User Review: Hilleberg Kaitum 2
Design: Three/four-season tent
Ease of Setup: Easy for one, a no brainer for two
Weight: 2.7 kilos (6 pounds)
Price Paid: US $1200!!!
Hilleberg makes the best tents I've ever used, and The Kaitum 2 is no exception. It's easy to set up, takes a beating like few others and for its weight it's huuuuuge!
I've owned quite a few tents over years, and a one thing has always annoyed me: all the wasted space in the foot end of the inner tent! If used to store any gear the inner tent gets pressed against the outer, and if there's any condensation, well, you know what I mean. The foot end of the sleeping bag will also brush up against the same slope.
Construction of tents here in Scandinavia is slightly different than in the US, where you consider the sleeping part as the tent, and then add a rain fly to it. Here we think of the rain fly as the tent, and then add an inner tent to it. This means that the fly goes all the way to the ground, and the poles are in the outer shell.
The Kauitum has three poles, that slides easily into place, the hopes are formed and with just four pegs the tent is of free standing. Then the rest of the pegs are used to make the fly taut, and since the inner tent is already attached the you're free to "move in" no matter what kind of weather you're facing. If you expect high winds, use the guy lines.

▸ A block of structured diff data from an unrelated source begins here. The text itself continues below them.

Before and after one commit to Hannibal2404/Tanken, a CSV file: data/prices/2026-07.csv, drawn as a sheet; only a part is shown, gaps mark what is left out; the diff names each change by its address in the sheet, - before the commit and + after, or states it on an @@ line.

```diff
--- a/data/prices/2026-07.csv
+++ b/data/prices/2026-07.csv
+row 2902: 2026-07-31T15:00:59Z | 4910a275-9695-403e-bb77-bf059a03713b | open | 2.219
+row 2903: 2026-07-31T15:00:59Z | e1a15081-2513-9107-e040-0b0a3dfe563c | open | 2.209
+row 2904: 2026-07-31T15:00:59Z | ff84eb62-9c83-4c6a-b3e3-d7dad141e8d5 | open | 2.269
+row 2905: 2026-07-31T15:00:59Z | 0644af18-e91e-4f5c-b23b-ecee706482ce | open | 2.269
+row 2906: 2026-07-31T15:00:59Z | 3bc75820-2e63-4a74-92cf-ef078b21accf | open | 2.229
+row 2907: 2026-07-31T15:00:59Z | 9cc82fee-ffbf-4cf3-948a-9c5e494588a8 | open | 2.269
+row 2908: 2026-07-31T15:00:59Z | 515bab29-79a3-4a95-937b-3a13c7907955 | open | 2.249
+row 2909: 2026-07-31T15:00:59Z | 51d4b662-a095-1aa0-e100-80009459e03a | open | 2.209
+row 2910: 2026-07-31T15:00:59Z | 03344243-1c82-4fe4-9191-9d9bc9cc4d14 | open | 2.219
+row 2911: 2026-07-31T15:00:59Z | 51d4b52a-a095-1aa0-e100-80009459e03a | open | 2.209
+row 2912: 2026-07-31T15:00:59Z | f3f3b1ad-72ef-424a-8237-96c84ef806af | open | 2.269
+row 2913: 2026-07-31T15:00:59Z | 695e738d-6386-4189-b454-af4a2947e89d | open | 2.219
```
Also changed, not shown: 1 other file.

The inner tent is located in the middle of the outer, so that the end walls are straight instead of sloped, so that all the space is usable. The width of the the tent is just 6 inches narrower than my previous three person tent. In other words, you have tons of space! The vestibules, one in either end of the tent, are big enough to swallow all your gear in one end, and leaves room for cooking in the other. There are also huge vents in both vestibules, so air can flow easily through the tent without any condensation on the outer tent. The vents are adjustable of course The end walls of the inner tent can be adjusted from just mesh to completely sealed. Somewhere in between might be good, depending on the weather :)
Having two entry/exit points makes it easy to get in and out without rain blowing into the tent in case the wind turns overnight.
I have used the tent in well above the tree line pretty close to the Arctic Circle without any problems at all. Storms have come and gone, and besides the outer tent being a bit noisy, I've never felt afraid the tent might fail on me. Workmanship is as excellent as the design.